Like many famous Hawaii dishes, pipikaula is influenced by multiple cultures. Pipikaula is typically seasoned with shoyu (soy sauce). Shoyu was introduced to Hawaii via the Japanese and Chinese immigrants during Hawaii’s plantation era.
How To Pronounce Pipikaula?
Pipikaula is pronounced as: “pi-pi-kau-la”
(Hawaiian words are pronounced as single syllable chunks.)
Is Pipikaula Beef Jerky?
People sometimes call pipikaula “Hawaiian beef jerky” which drives me nuts. Pipikaula is similar to beef jerky in that it’s dried meat. But it not beef jerky.
It’s better described as a dried beef dish. Why?
- Pipikaula is not dried 100% (unlike the fully dried, packaged beef jerky found in the supermarkets).
- Pipikaula requires another cooking step (pan-fry, deep-fry, smoke) after the drying step.
Styles of Pipikaula
You usually find two “styles” of pipikaula in Hawaii:
Hot and Juicy
Made with bone-in short ribs or flank steak. Partially dried and then pan-fried, broiled, or even deep-fried.
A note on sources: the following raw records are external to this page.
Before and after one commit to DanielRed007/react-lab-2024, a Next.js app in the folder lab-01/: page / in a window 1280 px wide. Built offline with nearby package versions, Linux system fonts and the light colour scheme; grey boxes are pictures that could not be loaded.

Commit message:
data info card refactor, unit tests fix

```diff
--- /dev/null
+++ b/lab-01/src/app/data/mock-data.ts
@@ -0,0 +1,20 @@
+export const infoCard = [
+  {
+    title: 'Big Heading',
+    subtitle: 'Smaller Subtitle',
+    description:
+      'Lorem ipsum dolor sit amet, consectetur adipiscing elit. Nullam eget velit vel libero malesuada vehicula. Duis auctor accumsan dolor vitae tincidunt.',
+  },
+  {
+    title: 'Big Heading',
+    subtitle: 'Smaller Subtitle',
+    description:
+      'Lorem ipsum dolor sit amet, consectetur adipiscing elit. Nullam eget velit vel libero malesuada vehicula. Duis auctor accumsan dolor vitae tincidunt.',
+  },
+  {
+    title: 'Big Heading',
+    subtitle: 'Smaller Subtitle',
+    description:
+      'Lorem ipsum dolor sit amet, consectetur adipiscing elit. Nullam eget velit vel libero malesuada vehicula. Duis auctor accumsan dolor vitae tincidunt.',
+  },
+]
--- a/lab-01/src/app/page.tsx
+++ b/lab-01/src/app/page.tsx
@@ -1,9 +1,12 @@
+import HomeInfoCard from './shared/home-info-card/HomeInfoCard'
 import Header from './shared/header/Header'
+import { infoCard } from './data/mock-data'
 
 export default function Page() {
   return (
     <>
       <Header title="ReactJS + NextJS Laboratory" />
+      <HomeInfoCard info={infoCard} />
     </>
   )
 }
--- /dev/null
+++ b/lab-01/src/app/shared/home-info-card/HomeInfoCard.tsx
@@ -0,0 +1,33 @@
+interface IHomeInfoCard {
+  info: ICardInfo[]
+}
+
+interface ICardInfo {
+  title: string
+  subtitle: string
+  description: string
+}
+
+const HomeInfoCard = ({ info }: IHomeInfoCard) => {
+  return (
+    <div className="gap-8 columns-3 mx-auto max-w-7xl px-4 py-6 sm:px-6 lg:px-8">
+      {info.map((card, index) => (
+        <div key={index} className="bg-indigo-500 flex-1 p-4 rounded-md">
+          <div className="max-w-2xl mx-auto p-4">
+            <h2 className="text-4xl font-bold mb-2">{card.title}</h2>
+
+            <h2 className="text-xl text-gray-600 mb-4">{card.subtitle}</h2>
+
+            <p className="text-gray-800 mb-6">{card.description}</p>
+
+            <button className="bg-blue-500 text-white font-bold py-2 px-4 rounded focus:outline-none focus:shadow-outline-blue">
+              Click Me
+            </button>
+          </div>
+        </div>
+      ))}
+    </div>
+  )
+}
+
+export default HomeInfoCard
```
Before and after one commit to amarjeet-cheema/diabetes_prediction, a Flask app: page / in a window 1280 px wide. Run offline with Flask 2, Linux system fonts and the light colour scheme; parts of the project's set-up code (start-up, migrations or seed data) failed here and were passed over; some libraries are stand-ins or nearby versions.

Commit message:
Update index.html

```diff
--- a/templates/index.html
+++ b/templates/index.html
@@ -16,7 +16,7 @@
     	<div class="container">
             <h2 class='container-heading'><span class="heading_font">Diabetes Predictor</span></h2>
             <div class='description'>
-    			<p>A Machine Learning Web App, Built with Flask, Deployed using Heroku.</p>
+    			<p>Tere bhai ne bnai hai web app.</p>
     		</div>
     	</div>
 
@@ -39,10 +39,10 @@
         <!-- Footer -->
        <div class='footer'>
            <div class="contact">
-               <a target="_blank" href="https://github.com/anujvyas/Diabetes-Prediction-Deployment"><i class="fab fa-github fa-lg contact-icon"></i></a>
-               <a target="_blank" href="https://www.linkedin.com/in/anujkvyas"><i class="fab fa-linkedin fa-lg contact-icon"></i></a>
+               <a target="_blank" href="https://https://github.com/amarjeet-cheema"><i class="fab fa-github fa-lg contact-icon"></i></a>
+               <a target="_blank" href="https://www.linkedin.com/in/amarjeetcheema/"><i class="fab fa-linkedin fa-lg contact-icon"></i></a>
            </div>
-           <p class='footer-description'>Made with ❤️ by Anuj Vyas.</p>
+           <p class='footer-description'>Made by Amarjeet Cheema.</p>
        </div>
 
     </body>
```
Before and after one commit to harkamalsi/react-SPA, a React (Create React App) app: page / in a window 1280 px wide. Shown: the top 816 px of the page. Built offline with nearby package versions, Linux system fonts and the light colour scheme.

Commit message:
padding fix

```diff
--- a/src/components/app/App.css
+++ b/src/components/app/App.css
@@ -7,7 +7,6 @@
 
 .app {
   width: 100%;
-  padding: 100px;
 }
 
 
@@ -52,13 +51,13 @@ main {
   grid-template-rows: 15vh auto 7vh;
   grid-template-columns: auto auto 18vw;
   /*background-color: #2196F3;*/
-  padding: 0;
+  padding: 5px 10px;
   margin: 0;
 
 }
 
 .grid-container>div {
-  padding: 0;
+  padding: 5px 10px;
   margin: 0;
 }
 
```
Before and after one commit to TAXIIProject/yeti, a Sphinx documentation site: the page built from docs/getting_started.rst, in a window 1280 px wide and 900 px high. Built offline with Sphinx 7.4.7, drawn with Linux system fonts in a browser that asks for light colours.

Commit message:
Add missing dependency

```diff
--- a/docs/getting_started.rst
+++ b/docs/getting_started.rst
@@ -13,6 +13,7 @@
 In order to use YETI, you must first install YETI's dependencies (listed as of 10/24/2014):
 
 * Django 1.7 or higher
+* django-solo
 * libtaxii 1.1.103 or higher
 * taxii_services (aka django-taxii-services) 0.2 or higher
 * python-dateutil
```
Served hot.
This version has a slightly charred, crisp exterior, and is soooo juicy on the inside. This is my preferred style (try it at Helena’s Hawaiian Food or make the recipe below).
Plain and/or Poke-Style
Made with flank steak. The plain style is partially dried, smoked or cooked in the oven at a very low temperature, and sliced thin. Served at room temperature.
The poke-style follows the same steps but the finished beef is also tossed with seasonings like Hawaiian sea salt, sweet Maui onions, ogo (seaweed)…basically all the seasonings used for ahi poke. That’s why it’s called “pipikaula poke.”
How Is Pipikaula Sold?
Hawaii and local restaurants sell pipikaula by the plate or the pound or as part of a plate lunch with rice and other side dishes.
How To Eat Pipikaula?
This is the best part! Pipikaula is meant to be eaten with a whole spread of other Hawaiian dishes. See the first photo in this Helena’s post? That’s how to do it.
Don’t forget sides of sweet Maui onion and Hawaiian sea salt. Dessert (which is often plated and presented at the same time as the savory food) is haupia! Now that’s how you eat pipikaula.
Another popular way to eat pipikaula is as a pupu (appetizer/snack). Picture this: 6pm, end of a long work day. Get together with some buddies, cold drinks, and pipikaula (the version served at room temperature) on the side! Not bad at all.
Where To Eat Pipikaula In Hawaii
Helena’s Hawaiian Food (Oahu)
Everyone knows that Helena’s makes the best pipikaula in Hawaii. This is the gold standard pipikaula and one you must try. Whenever my sister comes home from the mainland, Helena’s is her first stop straight from the airport. Helena’s pipikaula is so savory, hot and juicy.
They marinate bone-in short ribs in shoyu and hang it to dry for a few days. It’s then deep fried and served hot. (The deep fry step is probably what makes this extra wonderful.) Helena’s pipikaula is super tender and wowowow. They sell it by the small or large plate. Even if you are just one person, you want the large plate. Full post about Helena’s here.
Yama’s Fish Market (Oahu)
Yama’s makes a pipikaula poke! This is a case in which the pipikaula is dried and then tossed with all the ingredients and seasonings we typically use for ahi poke. Full post about Yama’s here.
KTA Super Stores (Big Island)
KTA is a local supermarket with multiple locations on the Big Island. Order the pipikaula by the pound or as part of a full plate lunch (eg. comes with everything from rice to poke and lomi lomi salmon). They make it poke-style like Yama’s.
See below and enjoy ^_^
- In a big resealable plastic bag, combine the short ribs and marinade ingredients (the soy sauce, sugar, garlic, and ginger). Seal the bag and marinate overnight in the refrigerator.
- Next day, turn the oven to 170F. Bake the marinated short rib pieces in a single layer for 6 hours. You want to bake it until it's nearly (but not completely) dried. Aim for 75% dry. After this step, you can store the pipikaula in the fridge for up to three days before serving.
- Once you’re ready to eat, bring the pipikaula to room temperature. Pan fry over medium-high heat for about 1-2 minutes on each side, until it’s the exterior is crisp. Serve with rice ^_^